After a run of CTLA-4 combo failures, scientists spotlight a way to make it work — in select patients
CTLA-4/PD-(L)1 combinations have been one of the El Dorados of oncology, its promise forever behind that next hill but apparently unattainable after a series of pivotal clinical failures. But researchers at New York’s Memorial Sloan Kettering Cancer Center and the Technical University of Munich think they may know how to fix what’s wrong and boost the drive to next-gen cancer combos.
In a preclinical animal research program, researchers found that within a cell, checkpoints rely on a specific molecule — RNA-sensing molecule RIG-I — to work. If that sounds familiar, it’s because it has already been identified as a target for boosting immune responses and was subject to at least one Phase I/II trial. Pfizer in December allied itself with Kineta with $15 million upfront and $505 million in potential milestones to develop RIG-I immunotherapies, and three years ago Merck purchased German upstart Rigontec for $137 million upfront and over $400 million in potential milestones for the same purpose.
The science team’s work helps spotlight what they’re after.
Publishing in Science Immunology, the researchers found that high expression of the gene for RIG-I (gene DDX58) heralded responsiveness to CTLA-4 therapy and suggested doctors might test for RIG-I expression in tumors to predict who will respond to the therapy. They could then tailor treatments to that population. The study also suggests that combining PD-1/CTLA-4 with a RIG-I agonist might boost the effectiveness of the heretofore often disappointing therapy.
CTLA-4 and PD-1 therapies, which won their principal founders 2018’s Nobel Prize in medicine, work by targeting a receptor on T cells that stop the cell’s “checkpoint,” if you will – by blocking the receptor, it essentially releases the brakes on the immune system and allows the body’s T cells to start a full high-speed chase on the tumor(s). Several such immunotherapies have been approved in the past few years, beginning with ipilimumab for melanoma in 2011, but the ecstatic promise has turned up a lot of dry water beds of late. Trials from the major players, including Bristol-Myers Squibb, AstraZeneca, and Sanofi, attacking small cell lung cancer, head and neck carcinoma, and non-small cell lung cancer with a mix of PD-1 and CTLA-4 inhibitors have all failed.

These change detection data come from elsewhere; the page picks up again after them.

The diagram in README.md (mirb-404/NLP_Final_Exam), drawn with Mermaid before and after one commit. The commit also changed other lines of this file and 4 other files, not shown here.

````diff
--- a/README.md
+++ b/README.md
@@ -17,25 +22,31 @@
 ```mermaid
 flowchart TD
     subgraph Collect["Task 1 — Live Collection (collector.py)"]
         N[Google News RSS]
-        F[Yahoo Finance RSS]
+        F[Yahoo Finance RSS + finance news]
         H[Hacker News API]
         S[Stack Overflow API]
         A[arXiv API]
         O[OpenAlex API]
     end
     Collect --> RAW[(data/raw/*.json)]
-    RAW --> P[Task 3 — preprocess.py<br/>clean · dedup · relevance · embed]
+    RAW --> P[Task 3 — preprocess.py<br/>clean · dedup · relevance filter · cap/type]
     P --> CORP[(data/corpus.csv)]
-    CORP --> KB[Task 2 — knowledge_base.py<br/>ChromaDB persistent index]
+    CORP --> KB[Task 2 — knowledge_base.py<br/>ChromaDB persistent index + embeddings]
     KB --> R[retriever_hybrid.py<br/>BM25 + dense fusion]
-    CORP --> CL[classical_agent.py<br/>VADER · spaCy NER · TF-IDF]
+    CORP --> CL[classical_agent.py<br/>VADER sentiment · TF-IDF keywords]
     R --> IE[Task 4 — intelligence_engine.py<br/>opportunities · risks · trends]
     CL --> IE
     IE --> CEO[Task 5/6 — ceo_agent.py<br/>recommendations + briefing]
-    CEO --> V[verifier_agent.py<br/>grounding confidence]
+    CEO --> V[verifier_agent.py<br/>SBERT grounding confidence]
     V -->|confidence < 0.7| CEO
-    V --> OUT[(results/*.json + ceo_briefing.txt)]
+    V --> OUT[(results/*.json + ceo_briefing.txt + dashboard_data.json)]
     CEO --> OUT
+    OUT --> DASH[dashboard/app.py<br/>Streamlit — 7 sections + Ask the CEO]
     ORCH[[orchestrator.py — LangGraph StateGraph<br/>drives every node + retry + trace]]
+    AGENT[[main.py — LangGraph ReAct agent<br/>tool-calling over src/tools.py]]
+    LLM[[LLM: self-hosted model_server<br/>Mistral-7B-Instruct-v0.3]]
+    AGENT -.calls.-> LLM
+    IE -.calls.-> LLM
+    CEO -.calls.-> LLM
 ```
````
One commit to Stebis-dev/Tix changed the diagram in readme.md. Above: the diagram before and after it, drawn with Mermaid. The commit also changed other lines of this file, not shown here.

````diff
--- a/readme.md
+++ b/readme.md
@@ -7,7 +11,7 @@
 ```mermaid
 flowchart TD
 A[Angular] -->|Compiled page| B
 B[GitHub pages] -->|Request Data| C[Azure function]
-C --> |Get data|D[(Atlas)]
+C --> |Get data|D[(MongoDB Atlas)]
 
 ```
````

This is not the first study looking at how to improve and tailor CTLA-4 therapies. Last year, researchers working on mice found that they could “image” the response with a radioactive tracer that latches to OX40, a molecule only found in activated T cells, and thus theoretically learn early on if a patient is responding to the therapy.
Social image: Memorial Sloan Kettering Cancer Center